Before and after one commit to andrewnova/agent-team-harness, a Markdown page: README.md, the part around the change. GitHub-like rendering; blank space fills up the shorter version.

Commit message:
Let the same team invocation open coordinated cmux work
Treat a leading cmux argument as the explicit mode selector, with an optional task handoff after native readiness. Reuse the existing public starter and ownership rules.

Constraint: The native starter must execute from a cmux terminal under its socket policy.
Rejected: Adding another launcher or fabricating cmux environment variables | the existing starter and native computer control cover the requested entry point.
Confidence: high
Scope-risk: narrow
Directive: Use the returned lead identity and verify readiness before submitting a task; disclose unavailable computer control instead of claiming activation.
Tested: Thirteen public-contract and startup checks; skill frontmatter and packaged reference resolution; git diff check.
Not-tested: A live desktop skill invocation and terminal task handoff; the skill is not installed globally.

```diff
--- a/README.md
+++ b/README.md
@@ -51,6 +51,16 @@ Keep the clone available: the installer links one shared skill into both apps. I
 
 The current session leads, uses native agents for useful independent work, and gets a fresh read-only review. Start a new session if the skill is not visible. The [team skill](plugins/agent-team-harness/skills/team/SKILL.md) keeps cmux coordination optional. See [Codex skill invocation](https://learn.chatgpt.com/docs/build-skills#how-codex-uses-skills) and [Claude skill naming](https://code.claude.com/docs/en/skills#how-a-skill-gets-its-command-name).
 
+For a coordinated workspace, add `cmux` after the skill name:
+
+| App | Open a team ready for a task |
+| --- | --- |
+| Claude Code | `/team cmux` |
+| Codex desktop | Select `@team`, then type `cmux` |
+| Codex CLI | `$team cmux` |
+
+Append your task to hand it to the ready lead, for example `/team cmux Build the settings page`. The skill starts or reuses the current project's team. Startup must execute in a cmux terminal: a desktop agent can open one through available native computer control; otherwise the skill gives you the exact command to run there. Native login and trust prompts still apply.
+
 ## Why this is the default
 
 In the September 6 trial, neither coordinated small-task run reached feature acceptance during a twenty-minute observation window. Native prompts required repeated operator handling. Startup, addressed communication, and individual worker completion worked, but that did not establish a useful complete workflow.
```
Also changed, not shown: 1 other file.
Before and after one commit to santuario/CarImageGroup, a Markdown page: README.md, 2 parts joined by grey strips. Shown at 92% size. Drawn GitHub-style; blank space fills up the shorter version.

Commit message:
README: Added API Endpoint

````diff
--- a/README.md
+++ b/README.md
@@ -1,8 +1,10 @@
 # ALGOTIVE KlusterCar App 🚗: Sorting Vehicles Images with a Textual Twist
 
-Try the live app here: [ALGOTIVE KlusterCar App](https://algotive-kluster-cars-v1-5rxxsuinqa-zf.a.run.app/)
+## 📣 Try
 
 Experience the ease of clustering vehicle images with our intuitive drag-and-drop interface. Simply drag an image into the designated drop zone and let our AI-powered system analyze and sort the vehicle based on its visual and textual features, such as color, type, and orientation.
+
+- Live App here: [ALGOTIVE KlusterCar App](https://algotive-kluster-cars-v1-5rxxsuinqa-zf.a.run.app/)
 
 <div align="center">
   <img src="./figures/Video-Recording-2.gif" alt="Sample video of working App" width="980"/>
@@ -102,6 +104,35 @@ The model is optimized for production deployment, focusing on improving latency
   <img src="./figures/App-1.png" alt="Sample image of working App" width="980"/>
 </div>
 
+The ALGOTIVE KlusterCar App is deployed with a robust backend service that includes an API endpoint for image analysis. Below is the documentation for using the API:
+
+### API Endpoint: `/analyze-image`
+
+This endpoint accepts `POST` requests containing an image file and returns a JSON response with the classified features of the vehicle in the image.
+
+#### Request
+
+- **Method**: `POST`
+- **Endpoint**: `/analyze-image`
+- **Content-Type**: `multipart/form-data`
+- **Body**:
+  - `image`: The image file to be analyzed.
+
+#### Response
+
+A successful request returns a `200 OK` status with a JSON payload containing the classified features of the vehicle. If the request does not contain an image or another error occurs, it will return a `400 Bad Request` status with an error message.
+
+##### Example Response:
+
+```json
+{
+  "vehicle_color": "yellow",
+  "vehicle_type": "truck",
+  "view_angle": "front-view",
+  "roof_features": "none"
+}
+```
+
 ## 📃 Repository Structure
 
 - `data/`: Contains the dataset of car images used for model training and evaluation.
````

####

Every line above in which the word "skill" is present must be copied into the answer.

#### Solution for this task
Tested: Thirteen public-contract and startup checks; skill frontmatter and packaged reference resolution; git diff check.
Not-tested: A live desktop skill invocation and terminal task handoff; the skill is not installed globally.
@@ -51,6 +51,16 @@ Keep the clone available: the installer links one shared skill into both apps. I
 The current session leads, uses native agents for useful independent work, and gets a fresh read-only review. Start a new session if the skill is not visible. The [team skill](plugins/agent-team-harness/skills/team/SKILL.md) keeps cmux coordination optional. See [Codex skill invocation](https://learn.chatgpt.com/docs/build-skills#how-codex-uses-skills) and [Claude skill naming](https://code.claude.com/docs/en/skills#how-a-skill-gets-its-command-name).
+For a coordinated workspace, add `cmux` after the skill name:
+Append your task to hand it to the ready lead, for example `/team cmux Build the settings page`. The skill starts or reuses the current project's team. Startup must execute in a cmux terminal: a desktop agent can open one through available native computer control; otherwise the skill gives you the exact command to run there. Native login and trust prompts still apply.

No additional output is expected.